In each programme of the series, Chiles opens with the words:
I believe in God.
Chiles said he reluctantly accepted the show’s innocuous new title.
I wouldn’t say I agree with it, I understand it. It was a collective decision that I stand by. I would have erred the other way, probably with calamitous consequences.
At the start of the series, Chiles states:
On my journey around the Mediterranean I want to show that religion actually does more good than harm.
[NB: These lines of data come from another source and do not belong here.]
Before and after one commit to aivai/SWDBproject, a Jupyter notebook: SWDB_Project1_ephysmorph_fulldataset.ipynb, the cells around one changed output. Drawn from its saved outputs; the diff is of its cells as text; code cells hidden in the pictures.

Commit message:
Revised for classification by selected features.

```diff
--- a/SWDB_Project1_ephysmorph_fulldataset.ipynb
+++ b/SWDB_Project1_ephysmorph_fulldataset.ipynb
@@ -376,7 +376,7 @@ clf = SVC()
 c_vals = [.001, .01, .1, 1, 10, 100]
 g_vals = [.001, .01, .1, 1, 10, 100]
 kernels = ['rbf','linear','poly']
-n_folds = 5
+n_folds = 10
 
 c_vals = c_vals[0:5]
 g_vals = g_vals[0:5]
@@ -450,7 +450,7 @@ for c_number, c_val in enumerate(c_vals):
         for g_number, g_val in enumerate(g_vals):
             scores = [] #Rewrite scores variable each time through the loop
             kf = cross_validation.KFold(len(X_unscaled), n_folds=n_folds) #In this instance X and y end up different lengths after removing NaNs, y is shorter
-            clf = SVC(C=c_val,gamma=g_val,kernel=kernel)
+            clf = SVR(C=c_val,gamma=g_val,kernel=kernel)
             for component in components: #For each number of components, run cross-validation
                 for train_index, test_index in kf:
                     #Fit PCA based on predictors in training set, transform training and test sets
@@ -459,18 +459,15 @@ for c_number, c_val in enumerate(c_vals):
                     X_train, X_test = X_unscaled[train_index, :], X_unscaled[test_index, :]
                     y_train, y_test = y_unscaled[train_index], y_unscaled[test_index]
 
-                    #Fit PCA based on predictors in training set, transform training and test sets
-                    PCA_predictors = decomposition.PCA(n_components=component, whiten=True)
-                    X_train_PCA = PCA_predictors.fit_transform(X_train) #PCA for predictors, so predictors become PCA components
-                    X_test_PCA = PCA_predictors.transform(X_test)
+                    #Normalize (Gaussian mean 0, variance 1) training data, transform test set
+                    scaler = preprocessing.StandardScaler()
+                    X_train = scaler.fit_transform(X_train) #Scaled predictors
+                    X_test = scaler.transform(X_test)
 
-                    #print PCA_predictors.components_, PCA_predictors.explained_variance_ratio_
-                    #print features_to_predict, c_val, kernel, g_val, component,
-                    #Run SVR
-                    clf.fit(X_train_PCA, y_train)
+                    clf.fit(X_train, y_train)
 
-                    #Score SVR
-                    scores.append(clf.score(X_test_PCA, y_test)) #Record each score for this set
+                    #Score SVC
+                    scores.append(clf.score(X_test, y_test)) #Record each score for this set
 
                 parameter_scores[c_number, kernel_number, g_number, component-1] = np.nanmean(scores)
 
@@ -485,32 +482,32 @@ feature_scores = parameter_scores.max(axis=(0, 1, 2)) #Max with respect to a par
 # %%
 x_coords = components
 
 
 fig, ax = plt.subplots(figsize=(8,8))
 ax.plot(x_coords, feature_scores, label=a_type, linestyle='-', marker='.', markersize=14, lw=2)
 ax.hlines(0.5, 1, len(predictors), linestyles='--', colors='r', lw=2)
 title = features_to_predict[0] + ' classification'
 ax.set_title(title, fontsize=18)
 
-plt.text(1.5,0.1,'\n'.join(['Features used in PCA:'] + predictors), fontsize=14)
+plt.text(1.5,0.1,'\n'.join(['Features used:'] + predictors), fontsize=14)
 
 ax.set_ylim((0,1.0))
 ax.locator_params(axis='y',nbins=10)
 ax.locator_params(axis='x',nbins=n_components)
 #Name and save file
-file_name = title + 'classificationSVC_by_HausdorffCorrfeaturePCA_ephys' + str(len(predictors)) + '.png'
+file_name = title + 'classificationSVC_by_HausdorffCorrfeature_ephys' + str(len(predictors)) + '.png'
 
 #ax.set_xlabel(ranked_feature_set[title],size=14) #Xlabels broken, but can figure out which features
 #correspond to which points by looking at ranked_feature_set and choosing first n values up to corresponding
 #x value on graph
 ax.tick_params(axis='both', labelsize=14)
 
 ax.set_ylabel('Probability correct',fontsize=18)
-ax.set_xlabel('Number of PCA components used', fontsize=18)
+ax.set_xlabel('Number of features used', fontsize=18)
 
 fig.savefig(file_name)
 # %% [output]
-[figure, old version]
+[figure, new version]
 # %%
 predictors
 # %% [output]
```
I won’t be seeking out the religious zealots – they get quite enough airtime if you ask me. I just want to find the majority; the nice, normal, gentle people who happen to be religious.
In other words, they are the passive ones who enable the fanatics. “Guy”, commenting on the report in the Independent, wrote:
The violent zealots of all religions; judaism, xtianity, islam, sikhism, hinduism, buddhism derive their power, money, reputation, powers of persuasion, communication, from their masses of ‘moderate’ supporters who passively accept submit to the rule of their leaders.
Chiles said friends in television production warned him off making religious shows.
It was always, ‘You will not get anything on about religion, you’re wasting your time.’
But BBC2 controller Kim Shillinglaw commissioned the programme after Chiles told her how he and a Muslim taxi driver had a late-night discussion, bid each other farewell with a “God bless you”, and, he concluded, “there wasn’t a piece of paper between us”.
Chiles said he has:
More in common with a liberal Jew and a liberal Muslim than I have with even a conservative Roman Catholic … It’s [religious] fervour that frightens me more than anything else. Just be calm and still.
Hat tip: BarrieJohn